As we’ve mentioned before, our schedule of educational programming includes 9 tracks of themed content from across the spectrum of what writers need to know and want to celebrate. Our Genre offerings for this year take up two of those tracks: one for beginners and novices, the other for intermediate and professional writers. And the lineup, if we do say so ourselves, is excellent.
It doesn’t matter what kind of book you write, it won’t be a great book if you don’t know the basics of your craft. Thinking otherwise is like believing you can build a good house without knowing basic carpentry. Whether you need to learn the very basics, or you’re looking to polish a few blemished pages of your fourteenth manuscript, our faculty has just the thing you need.
Willamette Writers Conference stalwarts Larry Brooks and Eric Witchey will teach classes at both levels. Larry offers his world-class insight on the larger structure of your writing, with Eric showing you how he works his magic with individual scenes.

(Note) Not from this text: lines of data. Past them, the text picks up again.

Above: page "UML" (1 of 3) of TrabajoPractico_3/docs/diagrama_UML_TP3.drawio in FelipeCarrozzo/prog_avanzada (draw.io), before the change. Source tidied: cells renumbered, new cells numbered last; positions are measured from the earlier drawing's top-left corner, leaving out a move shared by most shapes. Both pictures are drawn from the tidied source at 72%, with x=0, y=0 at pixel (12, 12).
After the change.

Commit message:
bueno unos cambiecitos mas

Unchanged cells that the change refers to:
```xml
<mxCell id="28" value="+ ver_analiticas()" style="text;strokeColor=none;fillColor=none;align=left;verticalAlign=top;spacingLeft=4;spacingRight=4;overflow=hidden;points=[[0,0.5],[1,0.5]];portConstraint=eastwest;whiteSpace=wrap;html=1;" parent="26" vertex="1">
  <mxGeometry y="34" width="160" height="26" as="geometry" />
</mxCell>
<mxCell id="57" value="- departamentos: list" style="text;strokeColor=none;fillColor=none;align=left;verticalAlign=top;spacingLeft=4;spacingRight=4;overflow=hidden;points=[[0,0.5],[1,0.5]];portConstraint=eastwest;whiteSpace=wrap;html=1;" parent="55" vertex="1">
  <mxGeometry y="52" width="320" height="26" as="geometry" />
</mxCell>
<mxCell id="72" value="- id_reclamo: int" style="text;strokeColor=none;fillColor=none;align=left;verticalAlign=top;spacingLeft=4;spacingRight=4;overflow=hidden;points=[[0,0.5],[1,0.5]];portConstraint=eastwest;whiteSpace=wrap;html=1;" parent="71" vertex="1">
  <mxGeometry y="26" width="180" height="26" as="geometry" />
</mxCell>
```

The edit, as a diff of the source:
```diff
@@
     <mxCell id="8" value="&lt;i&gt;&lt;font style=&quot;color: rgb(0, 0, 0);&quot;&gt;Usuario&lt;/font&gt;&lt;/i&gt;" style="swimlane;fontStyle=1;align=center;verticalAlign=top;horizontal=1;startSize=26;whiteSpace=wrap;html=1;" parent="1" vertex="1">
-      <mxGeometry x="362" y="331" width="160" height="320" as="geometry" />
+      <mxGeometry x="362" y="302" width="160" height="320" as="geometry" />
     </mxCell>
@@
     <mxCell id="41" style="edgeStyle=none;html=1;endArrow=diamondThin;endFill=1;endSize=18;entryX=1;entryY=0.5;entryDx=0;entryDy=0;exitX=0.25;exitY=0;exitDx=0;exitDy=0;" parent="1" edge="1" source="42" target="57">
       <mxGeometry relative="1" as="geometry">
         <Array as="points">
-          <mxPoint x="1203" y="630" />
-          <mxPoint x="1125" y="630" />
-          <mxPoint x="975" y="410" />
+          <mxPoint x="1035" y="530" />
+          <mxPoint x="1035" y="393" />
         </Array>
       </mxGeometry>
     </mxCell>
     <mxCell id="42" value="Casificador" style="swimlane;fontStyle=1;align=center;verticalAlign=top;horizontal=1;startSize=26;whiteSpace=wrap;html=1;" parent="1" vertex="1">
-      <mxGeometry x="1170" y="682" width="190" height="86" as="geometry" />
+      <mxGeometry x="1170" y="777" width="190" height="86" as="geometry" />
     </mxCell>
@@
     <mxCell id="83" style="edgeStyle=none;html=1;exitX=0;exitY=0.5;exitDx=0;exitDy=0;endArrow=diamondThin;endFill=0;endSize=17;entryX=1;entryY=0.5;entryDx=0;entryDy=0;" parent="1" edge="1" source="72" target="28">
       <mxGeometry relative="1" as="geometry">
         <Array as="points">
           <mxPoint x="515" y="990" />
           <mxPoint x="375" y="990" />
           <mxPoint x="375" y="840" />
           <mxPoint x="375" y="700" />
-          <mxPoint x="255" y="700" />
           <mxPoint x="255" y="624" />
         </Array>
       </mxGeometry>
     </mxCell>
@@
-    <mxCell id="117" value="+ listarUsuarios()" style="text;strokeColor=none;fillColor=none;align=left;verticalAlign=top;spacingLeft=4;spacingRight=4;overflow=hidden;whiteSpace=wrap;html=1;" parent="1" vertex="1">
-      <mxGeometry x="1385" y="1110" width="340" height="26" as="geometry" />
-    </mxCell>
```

Famed and familiar fantasy writer Kay Kenyon will offer help at the center with presentations on “The Glorious Middle,” and stellar author of page and screen Steven Barnes discusses how to apply the structure of story to creating the story with “Lifewriting for Writers.”
You’ll also find offerings for solving some of the stickiest challenges for writers of every stripe. Alaya Dawn Johnson, bestselling author of the Zephyr Hollis novels among many others, teaches us about mastering timeline shifts, and the necessary abandonment of your favorite characters and themes. Marilyn Atlas will guide you through “Navigating Emotional Corridors” while urban fantasy giant Craig English helps you build a character readers can’t help but love (or hate), and on the process of successful co-authoring. Carolyn Wright, Pacific Northwest poet extraordinaire, will lead a workshop on using verse to inform your writing and make it sing.
Our very own Cynthia Whitcomb and Debby Dodds are also taking the stage. Cynthia will be teaching a class on dialogue for screenwriters and novelists, while Debby offers advice of bringing humor to comedic and serious novels alike.
You want panels? We got your panels right here: a strong lineup with multiple voices from top professionals in the field.
Our genre track panels start with “Write the Perfect Query Letter,” an eponymous panel where agents from all over North America teach you how to not let your letter writing get in the way of publishing a beautifully writing book. “Help! Solve My Problem” gives you a chance to ask a carefully assembled expert ensemble how to fix the biggest challenges to your writing success. We’ll close Friday with an important discussion of diverse voices in the writing world: what’s been happening, how it’s changing, and what you can do about it as a writer. Finally, we bring a handful of grizzled writing veterans together for a talk called “Making Mistakes So You Don’t Have To,” where they share the biggest hiccups and pratfalls of their own career.
For the more adult-oriented writers, our Willamette Writers After Dark events Friday night offer advice on violence, sex, and writing difficult characters. Follow this link for more information about those programs.
As always, we’ve assembled a team of agents interested in literary fiction, ready to hear your pitch and maybe represent you.
- Alexander Slater of Trident Media Group
- Angela Rinaldi, President of The Angela Rinaldi Literary Agency
- Annie Hwang from Folio Literary Management
- Jody Rein, a conference repeat offender with editing and agent credentials
- Lisa Abellera of Kimberly Cameron and Associates
- Michelle Brower with Aevitas
- Rachel Letofsky from the Cooke Agency
- Saba Sulaiman of Talcott Notch Literary Services
Each has their own specific “wish list” of types of literary novel, so check their bios to make certain you have a great match.
Finally, many of our presenters have books coming out this year. You’ll find them on our bookstore stage for more intimate interviews and talks, along with a chance for a quick visit.
The fundamentals can be boring, but they never have to be. The team of teachers we’ve brought out this year will make learning them both interesting and inspiring.